Acidosis in the Critically Ill: Interpretation and Significance
To the clinician acidosis is the increased production and/or decreased elimination of acid by the body. To the biochemist or the physiologist acidosis is a process that increases the concentration of hydrogen ion (H+) in a solution (such as blood). At first glance, this distinction seems minor, but its implications are enormous. The most important implication is that acidosis is not merely the addition (or the decreased elimination) of H+. One simple example of this is respiratory acidosis. The body “eliminates” most of its H+ by eliminating CO2. Yet CO2 does not contain H+. Where does the H+ go? The answer is that it becomes water (H+ + HCO 3 - → H2CO3 → CO2 + H2O). This answer seems satisfactory until one asks how an increase in CO2 produces an increase in H+ concentration. The answer is that CO2 is in equilibrium with HCO 3 - and thus an increase in CO2 produces an increase in H+ and HCO3” (i.e., the reaction is reversible). Here we see that the change in CO2 produces a change in H+ concentration. The H+ itself comes from the dissociation of water. This chapter will focus on the other determinates of H+ concentration in biologic solutions and the clinical effects of changes in these determinants.
KeywordsAcute Lung Injury Metabolic Acidosis Circ Shock Fixed Acid Unmeasured Anion
Unable to display preview. Download preview PDF.
- 1.Stewart P (1981) How to understand acid-base: a quantitative acid-base primer for biology and medicine. Elsevier, New YorkGoogle Scholar
- 2.Narins RG, Jones ER, Townsend R, Goodkin DA, Shay RJ (1985) Metabolic acid-base disorders: pathophysiology, classification and treatment. In: Arieff AI, DeFronzo RA (eds) Fluid, electrolyte, and acid-base disorders. Churchill Livingstone, New York, pp 269–384Google Scholar
- 12.Bellomo R, Ondulick B, Kellum J, Pinsky MR (1994) Visceral lactate fluxes during early endotoxemia in the dog. Am J Respir Crit Care Med 149:A413Google Scholar
- 15.Gutierrez G, Clark C, Nelson C, Tiu A, Brown S (1993) The lung as a source of lactate in sepsis and ARDS. Chest 104:S12Google Scholar
- 17.Lee KH, Rico P, Ondulick BW, Pinsky MR (1995) Hydrochloric acid-induced lung injury is not associated with a positive lung lactate flux. Am J Respir Crit Care Med 151:A761Google Scholar
- 29.Kellum JA, Bellomo R, Kramer DJ, Pinsky MR (1995) Etiology of metabolic acidosis during sahne resuscitation in edotoxemia. Am J Respir Crit Care Med 151:A318Google Scholar
- 30.Guggenheim EA (1957) Thermodynamics, an advanced treatment for chemists and physicists. North-Holland, Amsterdam, pp 378–382Google Scholar

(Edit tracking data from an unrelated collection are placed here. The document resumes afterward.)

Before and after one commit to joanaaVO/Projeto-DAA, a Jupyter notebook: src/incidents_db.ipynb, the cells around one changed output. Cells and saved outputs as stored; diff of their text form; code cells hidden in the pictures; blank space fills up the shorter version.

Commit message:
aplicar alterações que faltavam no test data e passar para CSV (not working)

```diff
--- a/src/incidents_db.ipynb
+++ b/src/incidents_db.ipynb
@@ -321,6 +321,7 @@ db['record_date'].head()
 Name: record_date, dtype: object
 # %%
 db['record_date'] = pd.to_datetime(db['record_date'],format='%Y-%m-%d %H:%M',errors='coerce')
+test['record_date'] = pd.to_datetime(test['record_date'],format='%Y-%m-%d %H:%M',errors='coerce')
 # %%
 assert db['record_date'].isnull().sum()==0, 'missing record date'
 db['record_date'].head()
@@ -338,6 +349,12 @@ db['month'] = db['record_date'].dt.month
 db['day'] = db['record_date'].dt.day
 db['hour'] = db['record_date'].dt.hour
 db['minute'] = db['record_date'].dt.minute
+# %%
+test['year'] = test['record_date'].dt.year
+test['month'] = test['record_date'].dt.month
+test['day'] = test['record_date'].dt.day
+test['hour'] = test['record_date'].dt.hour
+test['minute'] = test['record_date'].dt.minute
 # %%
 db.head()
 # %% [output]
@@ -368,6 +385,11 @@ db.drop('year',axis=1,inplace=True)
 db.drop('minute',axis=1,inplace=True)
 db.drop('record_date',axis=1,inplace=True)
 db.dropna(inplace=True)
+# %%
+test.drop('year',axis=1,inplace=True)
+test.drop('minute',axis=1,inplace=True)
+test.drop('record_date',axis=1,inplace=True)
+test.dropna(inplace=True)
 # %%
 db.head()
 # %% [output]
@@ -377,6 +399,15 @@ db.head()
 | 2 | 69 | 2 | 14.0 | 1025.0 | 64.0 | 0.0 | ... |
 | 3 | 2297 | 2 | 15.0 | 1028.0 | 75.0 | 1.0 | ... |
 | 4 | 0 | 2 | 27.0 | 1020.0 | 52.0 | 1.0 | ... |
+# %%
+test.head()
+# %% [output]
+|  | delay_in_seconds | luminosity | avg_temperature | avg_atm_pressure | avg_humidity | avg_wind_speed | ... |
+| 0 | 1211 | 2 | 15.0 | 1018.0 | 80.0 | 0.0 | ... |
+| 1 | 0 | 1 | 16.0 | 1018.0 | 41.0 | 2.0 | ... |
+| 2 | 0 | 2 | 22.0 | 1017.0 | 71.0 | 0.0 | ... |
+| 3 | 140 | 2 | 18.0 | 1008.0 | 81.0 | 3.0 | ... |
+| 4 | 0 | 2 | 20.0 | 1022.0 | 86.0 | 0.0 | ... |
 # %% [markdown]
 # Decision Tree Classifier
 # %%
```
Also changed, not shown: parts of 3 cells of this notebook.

- 32.Fiddian-Green R (1989) Splanchnic ischemia and multiple organ failure. Mosby, London, pp 349–363Google Scholar
- 34.Montgomery A, Almquist P, Arvidsson D et al (1990) Early detection of gastrointestinal mucosal ischemia in porcine E. coli sepsis. Acta Chir Scand 156:613–620Google Scholar